• WHAT THE EXERCISE ASKS
Exact copies of all the records are to be printed.

• DATASET ENTRIES
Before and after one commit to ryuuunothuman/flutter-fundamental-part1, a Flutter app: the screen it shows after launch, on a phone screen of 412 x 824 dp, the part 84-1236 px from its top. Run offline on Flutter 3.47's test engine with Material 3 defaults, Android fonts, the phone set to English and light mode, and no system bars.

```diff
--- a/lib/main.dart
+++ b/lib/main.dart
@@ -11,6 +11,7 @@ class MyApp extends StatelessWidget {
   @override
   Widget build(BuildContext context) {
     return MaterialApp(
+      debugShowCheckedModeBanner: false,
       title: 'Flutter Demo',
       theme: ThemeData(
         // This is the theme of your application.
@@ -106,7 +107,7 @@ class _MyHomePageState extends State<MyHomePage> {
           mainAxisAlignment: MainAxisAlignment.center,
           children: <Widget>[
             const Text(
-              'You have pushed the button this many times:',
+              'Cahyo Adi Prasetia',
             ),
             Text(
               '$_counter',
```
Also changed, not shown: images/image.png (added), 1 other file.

• WRITTEN ANSWER
Before and after one commit to ryuuunothuman/flutter-fundamental-part1, a Flutter app: the screen it shows after launch, on a phone screen of 412 x 824 dp, the part 84-1236 px from its top. Run offline on Flutter 3.47's test engine with Material 3 defaults, Android fonts, the phone set to English and light mode, and no system bars.

```diff
--- a/lib/main.dart
+++ b/lib/main.dart
@@ -11,6 +11,7 @@ class MyApp extends StatelessWidget {
   @override
   Widget build(BuildContext context) {
     return MaterialApp(
+      debugShowCheckedModeBanner: false,
       title: 'Flutter Demo',
       theme: ThemeData(
         // This is the theme of your application.
@@ -106,7 +107,7 @@ class _MyHomePageState extends State<MyHomePage> {
           mainAxisAlignment: MainAxisAlignment.center,
           children: <Widget>[
             const Text(
-              'You have pushed the button this many times:',
+              'Cahyo Adi Prasetia',
             ),
             Text(
               '$_counter',
```
Also changed, not shown: images/image.png (added), 1 other file.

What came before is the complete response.